For sketch, I love Secret Pants, Meg & Rob, The Feeko Brothers, Camp Woods, Bare Hug, Hate Speech Comittee. Again, tough question cause there is so much awesome going on. I have many favorites.
Do you have any bad experiences doing comedy that you can share? A particularly bad bombing or even an entire show gone haywire?
I think my first show with King Friday I was having way too much fun watching them perform that I literally had a moment where I was like, “Oh crap, I’m performing too. Get out there.” I also laughed so hard on the sidelines that I missed out on a few key details. I have since worked on not doing either of those things.
What do you think the Philly comedy scene needs to continue to grow?
I think It is at a great, promising place right now. People are really dedicated and working hard, and there seems to be a constant interest from new people in joining the comedy community as well. It’s great to see so many new faces popping up onstage all of the time, and different combos of people from various disciplines of comedy joining forces and starting new groups and projects. I think if it stays on this track, and I have no doubt it will, that we will be taking over the world in no time. Muahahahaha.

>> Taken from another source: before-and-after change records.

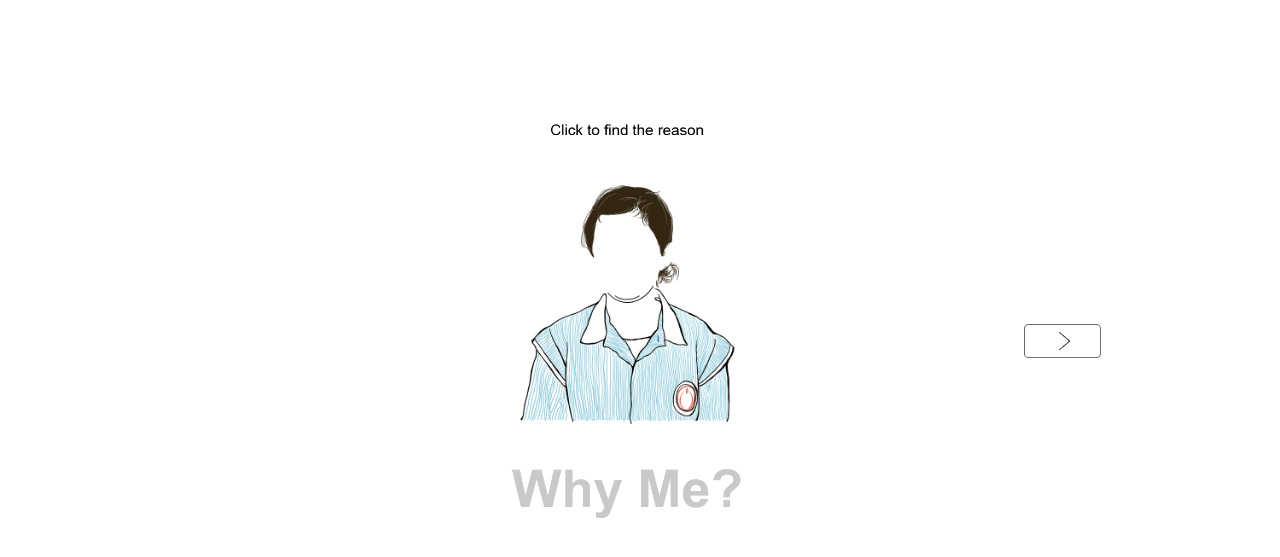
Repository: Lettie123/webpr4
Page: gen.html
The author's editor kept a copy of each file at every save. The page is drawn from the files as they stood at one save, then again after the next save.
The browser window is 1280 px wide. The pictures show the whole page.

Above is the page before, as saved 2020-12-03 02:01:05.

After the next save:
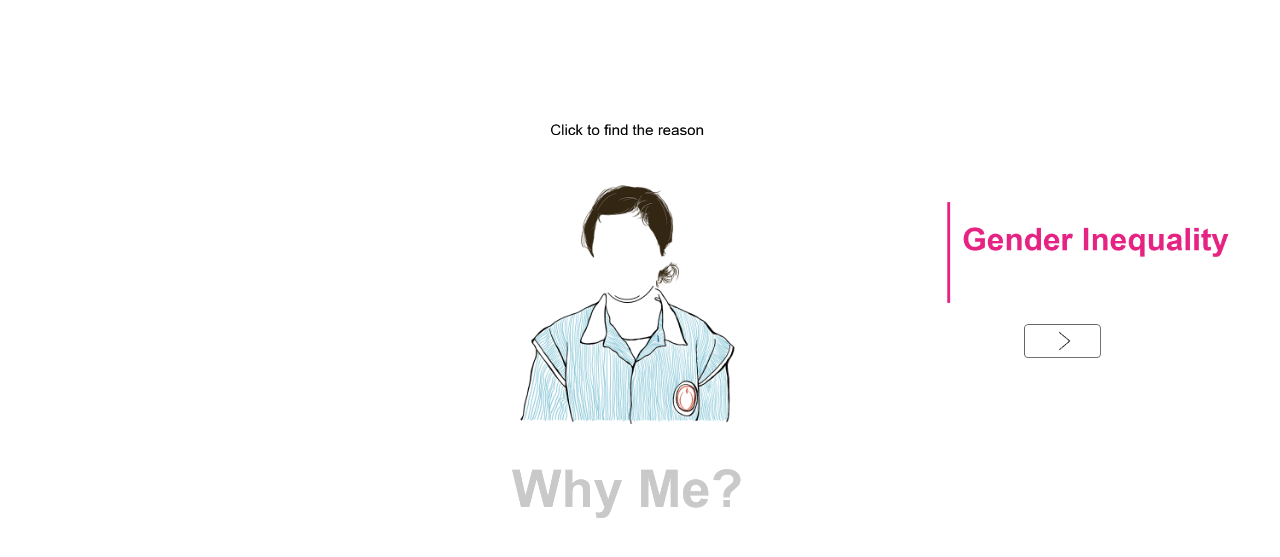
Saved 59 s later.
--- a/gen.html
+++ b/gen.html
@@ -327,10 +327,10 @@
         </div>
 
 
-        <div id="gens01" style="width: 22%; position:absolute; top:12%; left:74%; display: none;">
+        <div id="gens01" style="width: 22%; position:absolute; top:12%; left:74%; ">
             <img src="txt/gens01.png" style="width:100%;" >
         </div>
-        <div id="gens0" style="width: 22%; position:absolute; top:28%; left:74%; display: none;">
+        <div id="gens0" style="width: 22%; position:absolute; top:28%; left:74%; ">
             <img src="txt/gens0.png" style="width:100%;" >
         </div>
         <div id="gens02" style="width: 22%; position:absolute; top:51%; left:74%; display: none;">

After the save that followed:
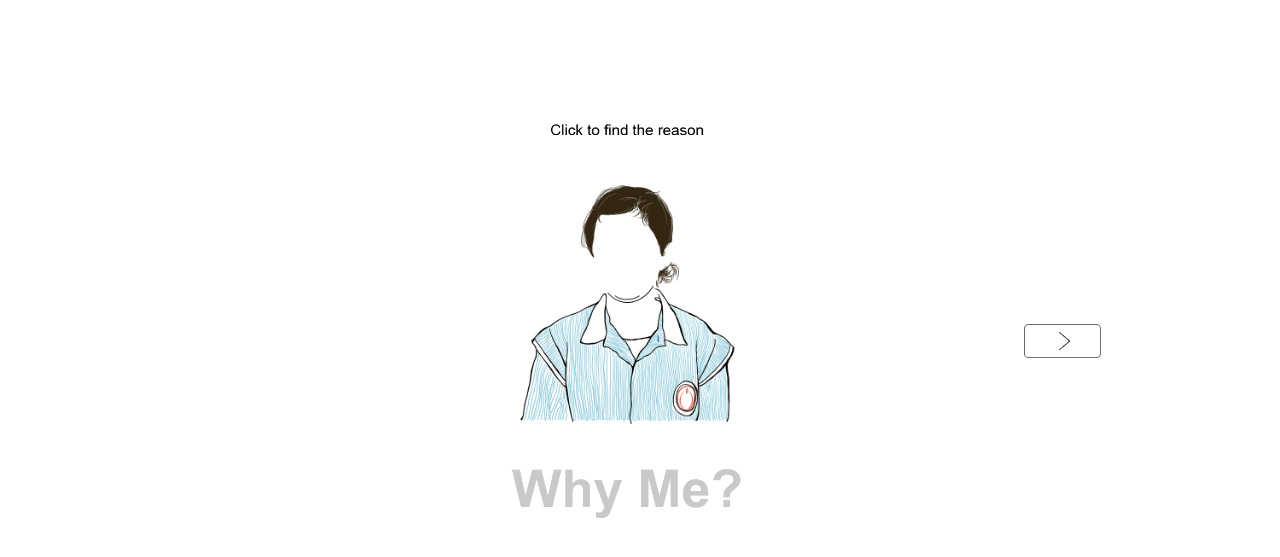
Saved 66 s later.
--- a/gen.html
+++ b/gen.html
@@ -327,10 +327,10 @@
         </div>
 
 
-        <div id="gens01" style="width: 22%; position:absolute; top:12%; left:74%; ">
+        <div id="gens01" style="width: 22%; position:absolute; top:12%; left:74%;display: none; ">
             <img src="txt/gens01.png" style="width:100%;" >
         </div>
-        <div id="gens0" style="width: 22%; position:absolute; top:28%; left:74%; ">
+        <div id="gens0" style="width: 22%; position:absolute; top:28%; left:74%;display: none; ">
             <img src="txt/gens0.png" style="width:100%;" >
         </div>
         <div id="gens02" style="width: 22%; position:absolute; top:51%; left:74%; display: none;">
@@ -415,7 +415,6 @@
             document.getElementById("map").style.display="block";
             document.getElementById("result").style.display="block";
             document.getElementById("bcross1").style.display="block";
-            document.getElementById("gender01").style.display="block";
             document.getElementById("gens0").style.display="block";
             document.getElementById("gens01").style.display="block";
             document.getElementById("gens02").style.display="block";
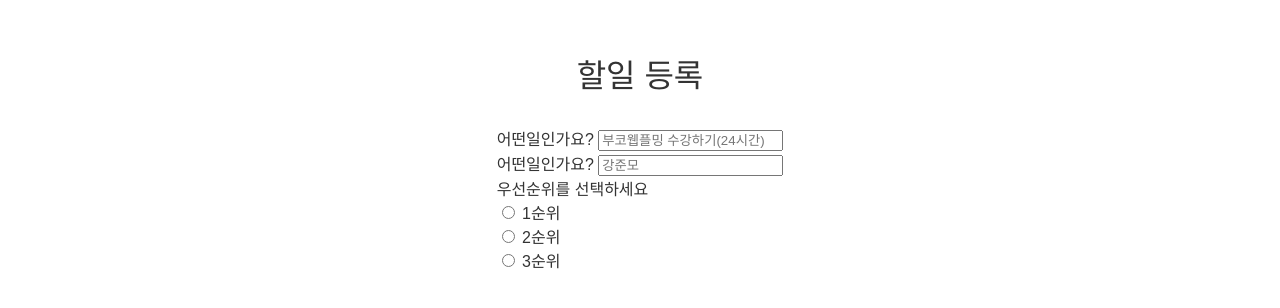
Repository: JmKanmo/BoostCourse_WebProgramming
Page: http://localhost/Todo/TodoFormServlet
An editor plug-in stored every save of this project. The page is shown before and after the next save, followed by the edit.
The browser window is 1280 px wide. The pictures show the whole page.
The page is served by Tomcat 9.

Above is the page before, as saved 2020-01-20 23:07:38.

After the next save:
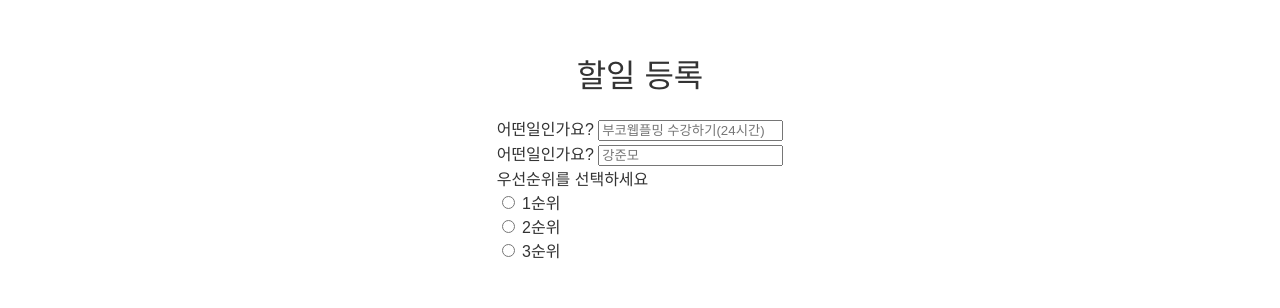
Saved 8 s later.
--- a/Todo/src/main/webapp/css/todoForm.css
+++ b/Todo/src/main/webapp/css/todoForm.css
@@ -34,5 +34,5 @@ html, body, h1, h2, h3, ul, ol, p, a, dl, dt, dd, figure {
 
 .wrap .title {
 	text-align: center;
-	padding-bottom:30px;
+	padding-bottom:20px;
 }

Do you have any personal goals for the future as you continue to perform comedy?
I would like to do more festivals and such for both sketch and improv. With improv, I would like to continue to study and also study different forms and genres, and keep performing consistently. Just get more and more comfortable and more and more brave. I think I have in the past few months, but I know I can oush myself even further. With sketch, I would like also to perform more, but I’d like to film more sketches as well. We just shot our 1st one and had a blast, so I’d like to do way more of that for sure! I also play guitar and ukulele, and have joined forces with some other lovely ladies who do the same, so I’d like to eventually get up on stage and perform some musical comedy!